International emission trading is an important flexibility mechanism, but its use has been often restricted on the ground that access to international carbon credits can undermine the domestic abatement effort reducing the incentive to innovate and, eventually, lowering the pace of climate policy-induced technological change. This paper examines the economics that is behind these concerns by studying how a cap to the trade of carbon offsets influences innovation, technological change, and welfare. By using a standard game of abatement and R&D, we investigate the main mechanisms that shape these relationships. We also use a numerical integrated assessment model that features environmental and technology externalities to quantify how limits to the volume, the timing, and the regional allocation of carbon offsets affect climate policy costs and the incentive to invest in innovation and low-carbon technologies. Results indicate that, for moderate caps on the amount tradable emissions permits and sufficiently high technology spillovers, global innovation and technical change would increase and that this additional innovative effort could lead to economic efficiency gains. The numerical analysis confirms that when constraints are close to 15% of domestic abatement, efficiency losses are small because they are partly compensated by more technological spillovers and lower energy prices. Under a broad range of parameters, restrictions are costly for the constrained countries, but always beneficial for unconstrained ones. © 2012 Elsevier B.V.
De Cian E (Corresponding)
|Data di pubblicazione:||2012|
|Titolo:||Do technology externalities justify restrictions on emission permit trading?|
|Rivista:||RESOURCE AND ENERGY ECONOMICS|

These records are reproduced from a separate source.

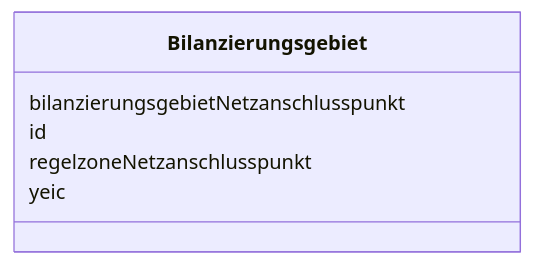
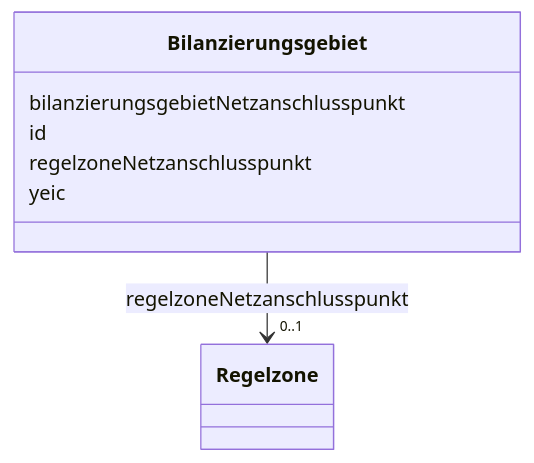
Before and after one commit to FlorianK13/mastr-model: the diagram in docs/schema/classes/Bilanzierungsgebiet.md, drawn with Mermaid. The commit also changed other lines of this file and 86 other files, not shown here.

````diff
--- a/docs/schema/classes/Bilanzierungsgebiet.md
+++ b/docs/schema/classes/Bilanzierungsgebiet.md
@@ -18,14 +18,23 @@
 ```mermaid
  classDiagram
     class Bilanzierungsgebiet
     click Bilanzierungsgebiet href "../../classes/Bilanzierungsgebiet/"
       Bilanzierungsgebiet : bilanzierungsgebietNetzanschlusspunkt
         
       Bilanzierungsgebiet : id
         
       Bilanzierungsgebiet : regelzoneNetzanschlusspunkt
         
+          
+    
+        
+        
+        Bilanzierungsgebiet --> "0..1" Regelzone : regelzoneNetzanschlusspunkt
+        click Regelzone href "../../enums/Regelzone/"
+    
+
+        
       Bilanzierungsgebiet : yeic
         
       
 ```
````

|Digital Object Identifier (DOI):||http://dx.doi.org/10.1016/j.reseneeco.2012.05.009|
|Appare nelle tipologie:||2.1 Articolo su rivista |